This introduction establishes one of the key tensions within the book: private versus public identity. As will become clear, Rodriguez endorses the latter more forcefully than the former. But his persistent feelings of “exoticness” hint at his continuous battle with feeling out of place in many settings throughout his adulthood.
Rodriguez also lays out the various ways in which he has been viewed by different groups. Some people on what he calls the Ethnic Left see him as a brown Uncle Tom—someone who has been duped by white, mainstream society. He imagines a “dainty white lady” approaching him at a luncheon and sighing piteously over the fact that Rodriguez wasn’t able to “use” his Spanish in school. Other people, members of White America, want him to perform “a drama of ancestral reconciliation,” in which he returns to his Mexican roots. Rodriguez rails against these people, claiming no interest in “buried lives.” His focus, he claims, lies in the immediate: that is, the separation he has endured from his family as a result of his education. This will be the focus of his book and it is, he asserts, an American story.
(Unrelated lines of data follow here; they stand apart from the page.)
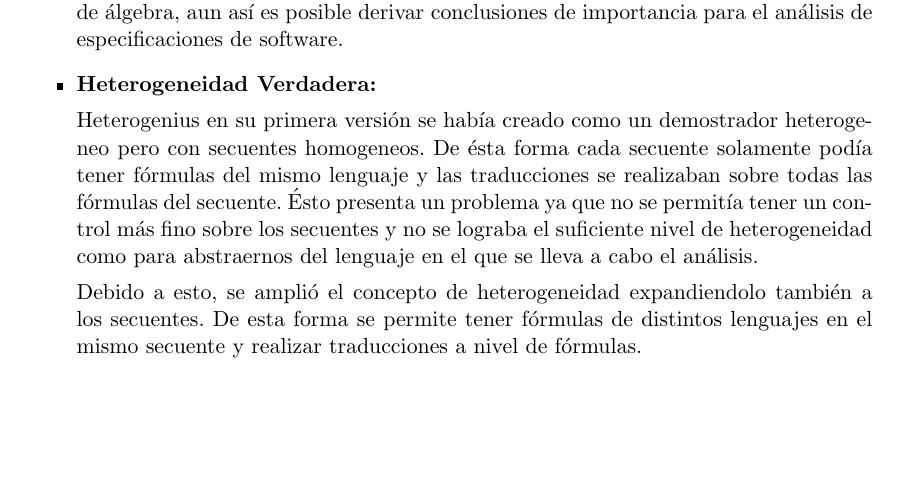
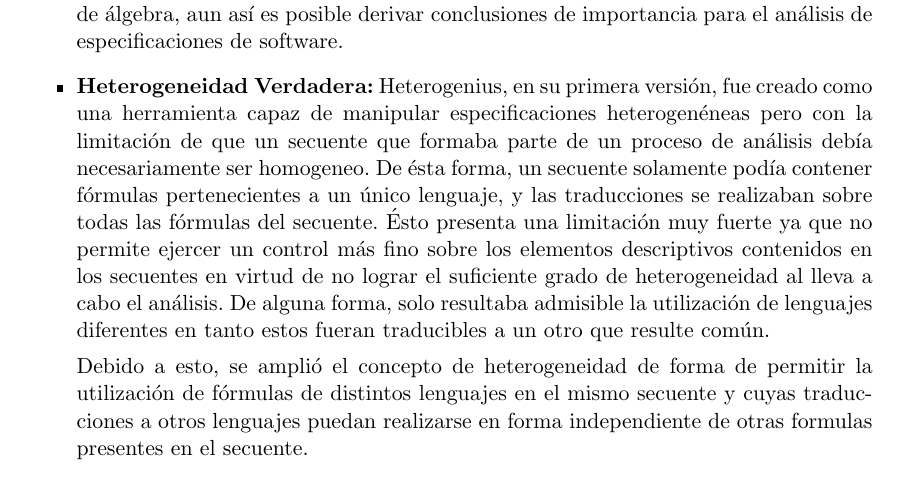
Before and after one commit to antongal/informe, a LaTeX thesis (latex/tesis.tex, which reads latex/intro.tex): part of page 9 of 49, cut so that both start at the same text, the shorter picture padded with empty space. Compiled offline with pdfLaTeX.

Commit message:
Más sobre la intro.

```diff
--- a/latex/intro.tex
+++ b/latex/intro.tex
@@ -29,12 +29,9 @@ Para demostrar la utilidad de 'esta extensi'on se integraron los siguientes demo
 En virtud de que Heterogenius es una plataforma de an'alisis heterogeneo y uno de sus objetivos es permitir la interacci'on f'acil entre distintos lenguajes del sistema, se implement'o una traducción de las fórmulas de las \emph{Point-dense Omega Closure fork Algebras} \cite{LF06} (una extensión de las \emph{Fork Algebras} \cite{frias02}) a fórmulas de \textit{TPTP-FOF}. Si bien esta traducción no preserva totalmente la semántica del lenguaje de esta clase de álgebra, aun así es posible derivar conclusiones de importancia para el análisis de especificaciones de software.
 
 
-\item \textbf{Heterogeneidad Verdadera:}
+\item \textbf{Heterogeneidad Verdadera:} Heterogenius, en su primera versi'on, fue creado como una herramienta capaz de manipular especificaciones heterogenéneas pero con la limitación de que un secuente que formaba parte de un proceso de análisis debía necesariamente ser homogeneo. De 'esta forma, un secuente solamente pod'ia contener f'ormulas pertenecientes a un único lenguaje, y las traducciones se realizaban sobre todas las f'ormulas del secuente. 'Esto presenta una limitación muy fuerte ya que no permite ejercer un control m'as fino sobre los elementos descriptivos contenidos en los secuentes en virtud de no lograr el suficiente grado de heterogeneidad al lleva a cabo el an'alisis. De alguna forma, solo resultaba admisible la utilización de lenguajes diferentes en tanto estos fueran traducibles a un otro que resulte común.
 
-Heterogenius en su primera versi'on se hab'ia creado como un demostrador heterogeneo pero con secuentes homogeneos. De 'esta forma cada secuente solamente pod'ia tener f'ormulas del mismo lenguaje y las traducciones se realizaban sobre todas las f'ormulas del secuente. 'Esto presenta un problema ya que no se permit'ia tener un control m'as fino sobre los secuentes y no se lograba el suficiente nivel de heterogeneidad como para abstraernos del lenguaje en el que se lleva a cabo el an'alisis.
-
-Debido a esto, se ampli'o el concepto de heterogeneidad expandiendolo tambi'en a los secuentes. De esta forma se permite tener f'ormulas de distintos lenguajes en el mismo secuente y realizar traducciones a nivel de f'ormulas.
-
+Debido a esto, se ampli'o el concepto de heterogeneidad de forma de permitir la utilización de f'ormulas de distintos lenguajes en el mismo secuente y cuyas traducciones a otros lenguajes puedan realizarse en forma independiente de otras formulas presentes en el secuente.
 \end{itemize}
 
 El presente trabajo está organizado de la siguiente forma: en la Sec.~\ref{xxx} presentaremos...
```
Rodriguez is positioning his ideas in context. Many advocates of minority and Chicano rights movements felt that Rodriguez had “sold out” by denouncing policies such as affirmative action and bilingual education. Here, Rodriguez makes it clear that these people themselves are the fools—the derision with which he speaks of the white woman commenting on his life experience indicates that he believes the people who pity him don’t fully understand the dangerous implications of the policies they advocate. Rodriguez also takes a political stance by refusing to speak on behalf of Mexican Americans as a whole. Rather, he defines his project in his own terms, focusing on the Americanness of his story.
Rodriguez elaborates by describing his memoir as a pastoral, a hymn to middle-class life. He claims that writing about his lower-class childhood reminds him of the separation he has achieved from that life, thereby helping him define the man he has become. While his New York editor, calling him on the phone, thinks his memoir needs “more Grandma”—that is, more personal anecdotes—Rodriguez is determined to focus on abstract concepts that he finds important. These concepts include the way in which gaining a public identity permanently changed his life. Rodriguez maintains that language is the main force that has allowed him to shape this identity, and he admits that he is obsessed with the power of language. He closes the prologue with the bold claim that his memoir will be a parable for the life of his middle-class reader.
Rodriguez is at work defining his own goals for this book: he is determined to write the book he wants to write, rather than the one people expect. The language he uses here is important in itself because he is deliberately using terms (such as “pastoral”) that mark him as an educated individual with middle-class sensibilities. Thus, even on a sentence level, Rodriguez is beginning to build evidence for his claim that this memoir will serve as an analogy for middle class life writ large. It’s also worth noting that Rodriguez assumes that his reader is middle-class. It’s unclear if he sees this as an inevitable result of writing a literary memoir, or if he is actively defining the audience he wants.